Martin Luther has said that the 10 commandments could basically be summed up in two, and the rest of the commandments are really just implications and applications of properly adhering to the TWO commandments we ought to keep:
- There is only one God.
- Worship that God alone.
Martin Luther rightly ascertains that if we just followed those two commandments, we wouldn’t have any problems with the others. If we truly believed in only one God, we wouldn’t allow another “god” to come in to our lives and take his place (idolatry). If we truly worshiped that one God alone, then we would obey Him and we wouldn’t sin against Him – i.e. if I really worshiped God, I wouldn’t lie because I’d realize it was a sin against God. I wouldn’t steal, I wouldn’t covet, I wouldn’t murder, I wouldn’t lust because all those are sins against God and if I truly worshiped him, I wouldn’t worship something else.
Mark Driscoll puts it likes this: IDOLATRY IS WORSHIPING THE WRONG GOD
Here’s how it plays in the Ten Commandments. If you commit adultery, your problem is not sexual, your problem is that you’re worshiping the wrong god. You’re worshiping sex or pleasure or convenience. And as a result of worshiping the wrong god, you committed the worship act, idolatrous worship act, of adultery. If you’re someone who overeats and you’re a glutton, your problem is not food and gluttony, your problem is worship and idolatry. You worship food. When you’re sad, you go to food for comfort. When you’re happy, you go to food to rejoice. When you’ve done something good, you reward yourself with food. It’s all worship act. And so food is idolatry. Your god is your stomach, Paul says in the New Testament. So you don’t have a food problem, you don’t have a refrigerator problem, you have a worship problem, you have an idol problem. If you worship God, you won’t worship food. If you worship God, you won’t worship sex. If you lose your temper, you get violent, you’re angry, mean-spirited, perhaps it even escalates into murder, you don’t have an anger problem—you have a worship problem. The issue may be control. Your issue may be selfishness. Your issue may be that you worship your anger. You feed it and stew on it and through bitterness you empower it.
And after Moses has received the 10 Commandments, God gives him another stern warning against idolatry.
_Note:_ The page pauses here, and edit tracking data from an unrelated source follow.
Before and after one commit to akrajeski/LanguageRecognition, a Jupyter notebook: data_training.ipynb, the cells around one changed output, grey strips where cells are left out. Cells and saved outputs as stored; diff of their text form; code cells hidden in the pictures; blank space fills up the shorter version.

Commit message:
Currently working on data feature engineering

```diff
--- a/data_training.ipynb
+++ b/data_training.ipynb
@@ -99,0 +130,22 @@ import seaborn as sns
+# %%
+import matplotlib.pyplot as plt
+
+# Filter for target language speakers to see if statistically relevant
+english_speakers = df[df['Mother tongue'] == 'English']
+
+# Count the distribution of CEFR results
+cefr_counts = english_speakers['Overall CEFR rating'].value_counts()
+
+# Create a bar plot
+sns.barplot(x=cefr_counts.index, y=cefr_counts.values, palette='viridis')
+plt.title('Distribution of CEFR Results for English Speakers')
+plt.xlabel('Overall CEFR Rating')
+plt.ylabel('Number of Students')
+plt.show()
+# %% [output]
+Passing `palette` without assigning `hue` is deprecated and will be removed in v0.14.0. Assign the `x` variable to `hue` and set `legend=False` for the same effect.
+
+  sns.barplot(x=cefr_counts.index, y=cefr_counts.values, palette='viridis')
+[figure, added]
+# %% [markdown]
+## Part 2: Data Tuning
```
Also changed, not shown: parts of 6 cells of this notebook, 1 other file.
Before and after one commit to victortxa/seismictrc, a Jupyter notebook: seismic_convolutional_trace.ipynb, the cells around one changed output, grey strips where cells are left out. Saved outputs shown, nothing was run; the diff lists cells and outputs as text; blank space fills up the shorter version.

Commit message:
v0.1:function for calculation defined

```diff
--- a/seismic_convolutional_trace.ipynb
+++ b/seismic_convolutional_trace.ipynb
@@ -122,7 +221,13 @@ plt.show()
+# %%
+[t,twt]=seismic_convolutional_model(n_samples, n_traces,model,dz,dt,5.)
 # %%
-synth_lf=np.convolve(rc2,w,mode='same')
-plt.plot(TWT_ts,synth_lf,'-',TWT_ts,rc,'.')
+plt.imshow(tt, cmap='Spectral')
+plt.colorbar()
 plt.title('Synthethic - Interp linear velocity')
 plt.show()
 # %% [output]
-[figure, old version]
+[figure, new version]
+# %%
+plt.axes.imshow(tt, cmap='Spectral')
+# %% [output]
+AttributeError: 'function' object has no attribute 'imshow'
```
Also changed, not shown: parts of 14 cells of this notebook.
This shows just how important the issue is to God. Of all the commandments He could have chosen to remind Moses of, He chose idolatry. But idols are a huge problem for Israel, and even for us today. Check out this earlier post about finding your own idols, and try to remember Martin Luther’s thought: If we just followed TWO commandments, we’d never break the others. If we just worshiped the True God and didn’t allow idols into our lives, we wouldn’t commit the other sins.
And here’s a nice sermon clip about the Key to the Ten Commandments.